Rheological properties of gelatinized chestnut starch dispersions: Effect of concentration and temperature

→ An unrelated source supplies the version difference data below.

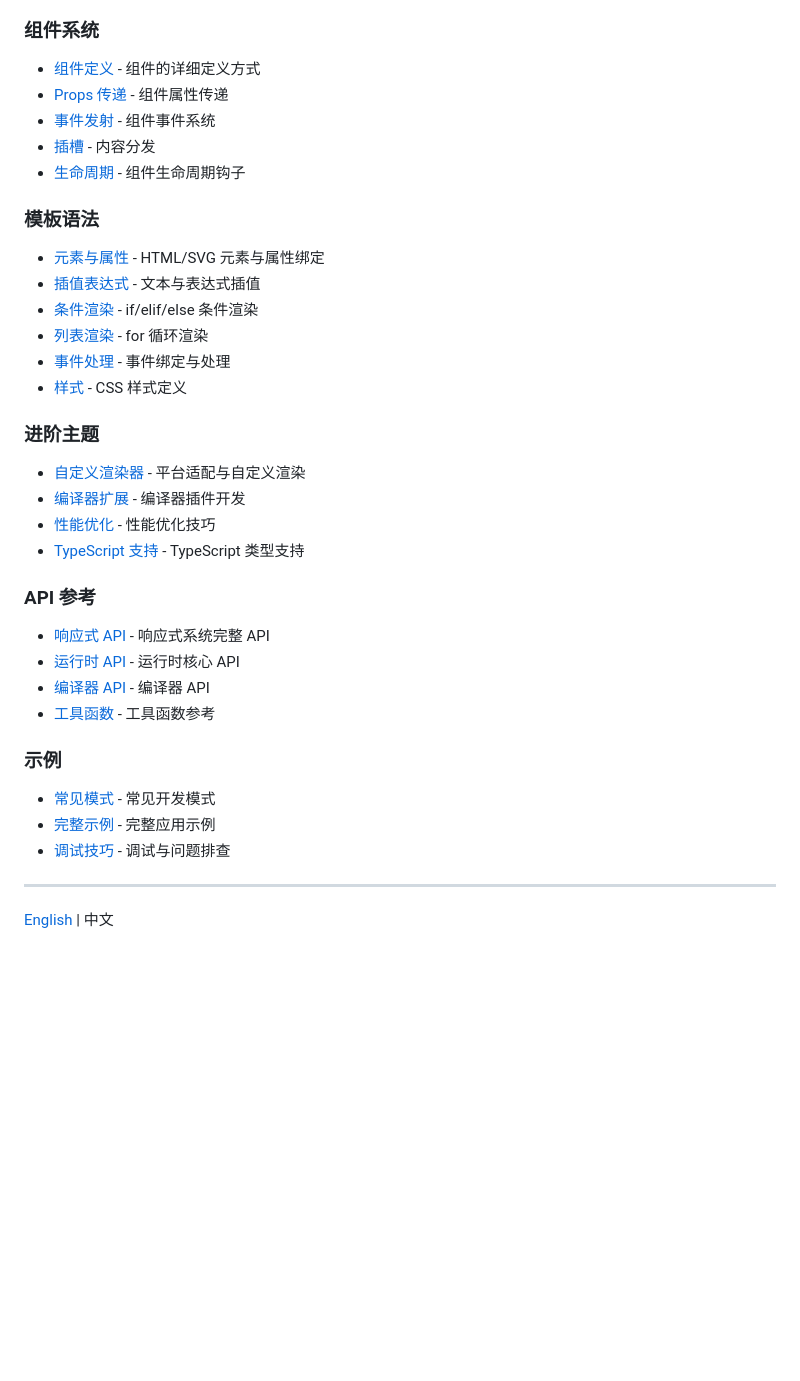
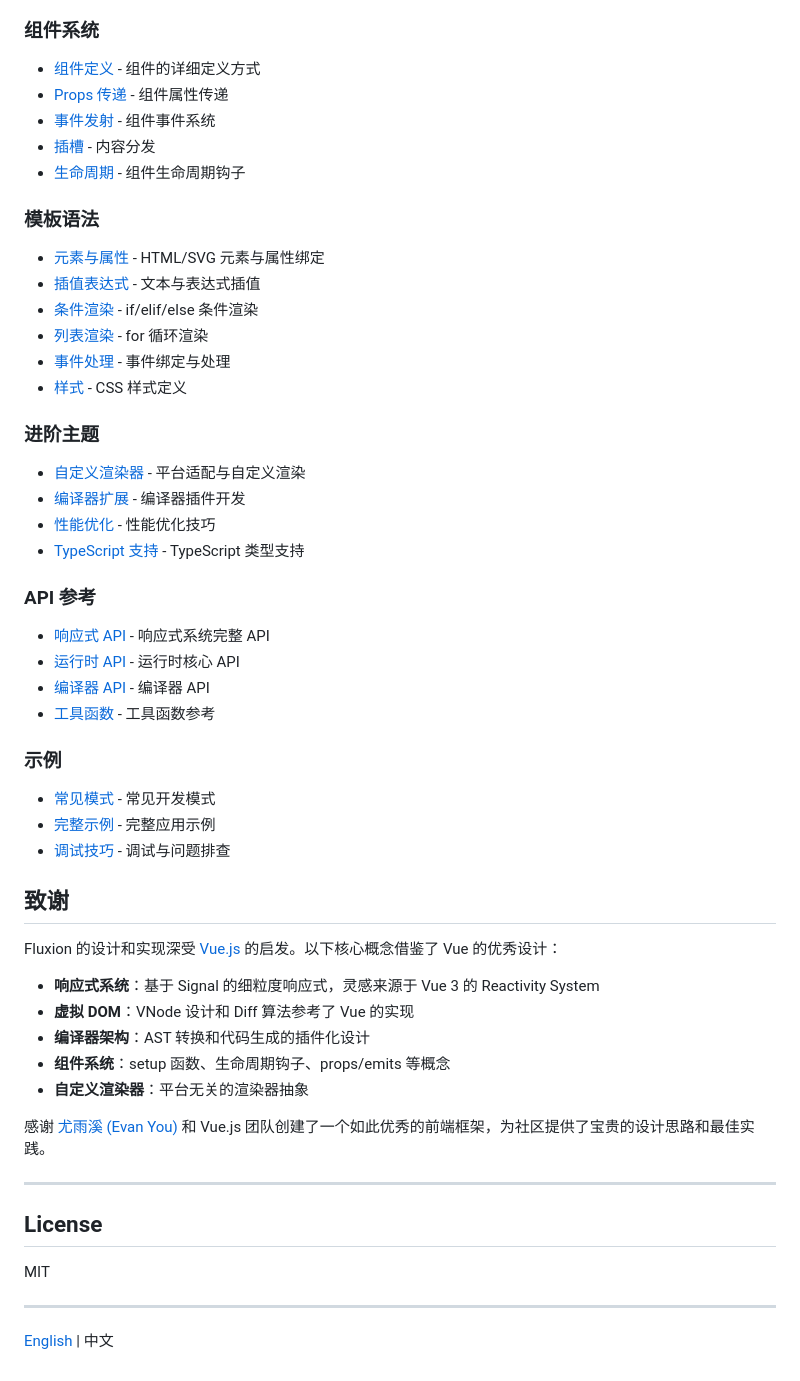
Before and after one commit to AiFu-o/fluxion, a Markdown page: README.md, the part around one of its changes. GitHub-like rendering; blank space fills up the shorter version.

Commit message:
docs: 添加对 Vue.js 的致谢
说明 Fluxion 的设计灵感和核心概念借鉴自 Vue.js

Co-Authored-By: Claude Opus 4.6 <noreply@anthropic.com>

```diff
--- a/README.md
+++ b/README.md
@@ -71,8 +71,26 @@ pnpm add -D vite-plugin-fluxion
 
 ### 示例
-- [常见模式](examples/patterns.md) - 常见开发模式
-- [完整示例](examples/complete-examples.md) - 完整应用示例
-- [调试技巧](examples/debugging.md) - 调试与问题排查
+- [常见模式](./docs/examples/patterns.md) - 常见开发模式
+- [完整示例](./docs/examples/complete-examples.md) - 完整应用示例
+- [调试技巧](./docs/examples/debugging.md) - 调试与问题排查
+
+## 致谢
+
+Fluxion 的设计和实现深受 [Vue.js](https://vuejs.org/) 的启发。以下核心概念借鉴了 Vue 的优秀设计：
+
+- **响应式系统**：基于 Signal 的细粒度响应式，灵感来源于 Vue 3 的 Reactivity System
+- **虚拟 DOM**：VNode 设计和 Diff 算法参考了 Vue 的实现
+- **编译器架构**：AST 转换和代码生成的插件化设计
+- **组件系统**：setup 函数、生命周期钩子、props/emits 等概念
+- **自定义渲染器**：平台无关的渲染器抽象
+
+感谢 [尤雨溪 (Evan You)](https://github.com/yyx990803) 和 Vue.js 团队创建了一个如此优秀的前端框架，为社区提供了宝贵的设计思路和最佳实践。
+
+---
+
+## License
+
+MIT
 
 ---
 
```
Also changed, not shown: other parts of README.md (+19 -19 lines).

Rheological properties of gelatinized chestnut starch dispersions at different concentrations (4.0, 5.0, 6.0 and 7.0% w/w) and temperatures (25, 40, 55 and 70 °C) were experimentally determined using a controlled stress rheometer under steady shear (shear rate: 1–500 s−1) and oscillatory (angular frequency: 2–70 rad/s) tests. Starch dispersions showed shear-thinning behavior. Flow curves were successfully fitted to Herschel–Bulkley model and the corresponding parameters were correlated with temperature and starch concentration. Mechanical spectra revealed behavior like gel for all tested starch dispersions. Oscillatory data were satisfactorily fitted by power law model. Cox-Merz rule was not fully satisfied, particularly at low shear rates/angular frequencies, because dispersions showed apparent viscosity values lower than complex viscosity values. âº We studied the rheological properties of chestnut starch dispersions. âº Shear-thinning behavior was observed at each temperature and starch concentration. âº Weak gel characteristics by means of frequency sweeps in the LVR were determined. âº Dispersions with concentration above 6.0% showed particular trend with temperature.